◆ **TASK PROMPT**: Read the listing below and copy out every line that holds "path".

◆ **STORED DATA**:
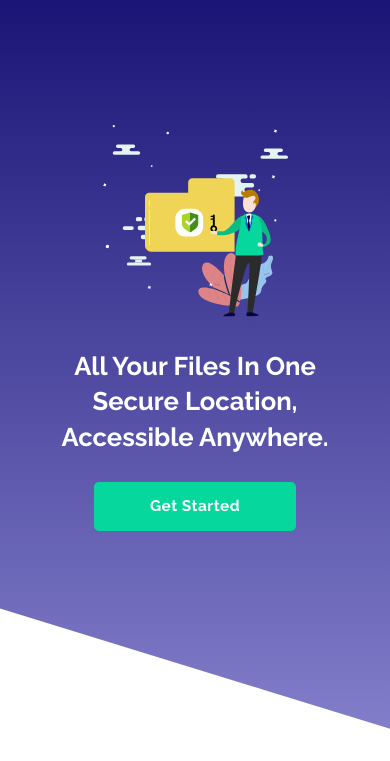
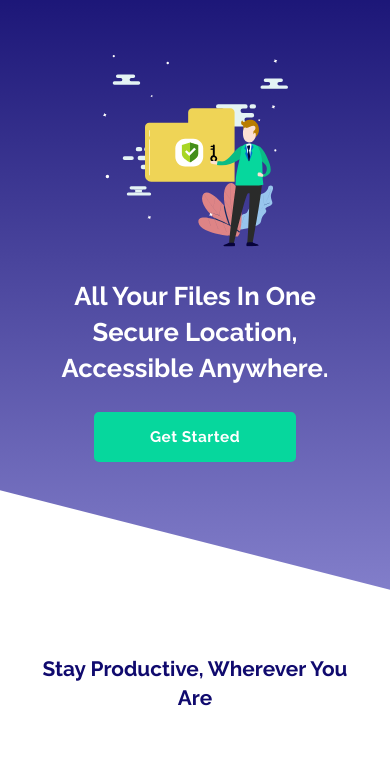
Before and after one commit to Tomekzako/Fylo, a website: page index.html in a window 390 px wide. Shown: the part 73-834 px from the top of the page. Drawn offline with Linux system fonts and the light colour scheme.

```diff
--- a/scss/_layout.scss
+++ b/scss/_layout.scss
@@ -65,7 +65,7 @@
   @supports (-webkit-clip-path: polygon(0 0)) or (clip-path: polygon(0 0)) {
     -webkit-clip-path: polygon(0 0, 100% 0, 100% 100%, 0 85%);
     clip-path: polygon(0 0, 100% 0, 100% 100%, 0 85%);
-    height: 95vh;
+    min-height: 95vh;
   }
 
   @media only screen and(max-width: $bp-large) {
```
Also changed, not shown: css/style.css.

◆ **TASK RESULT**:
   @supports (-webkit-clip-path: polygon(0 0)) or (clip-path: polygon(0 0)) {
     -webkit-clip-path: polygon(0 0, 100% 0, 100% 100%, 0 85%);
     clip-path: polygon(0 0, 100% 0, 100% 100%, 0 85%);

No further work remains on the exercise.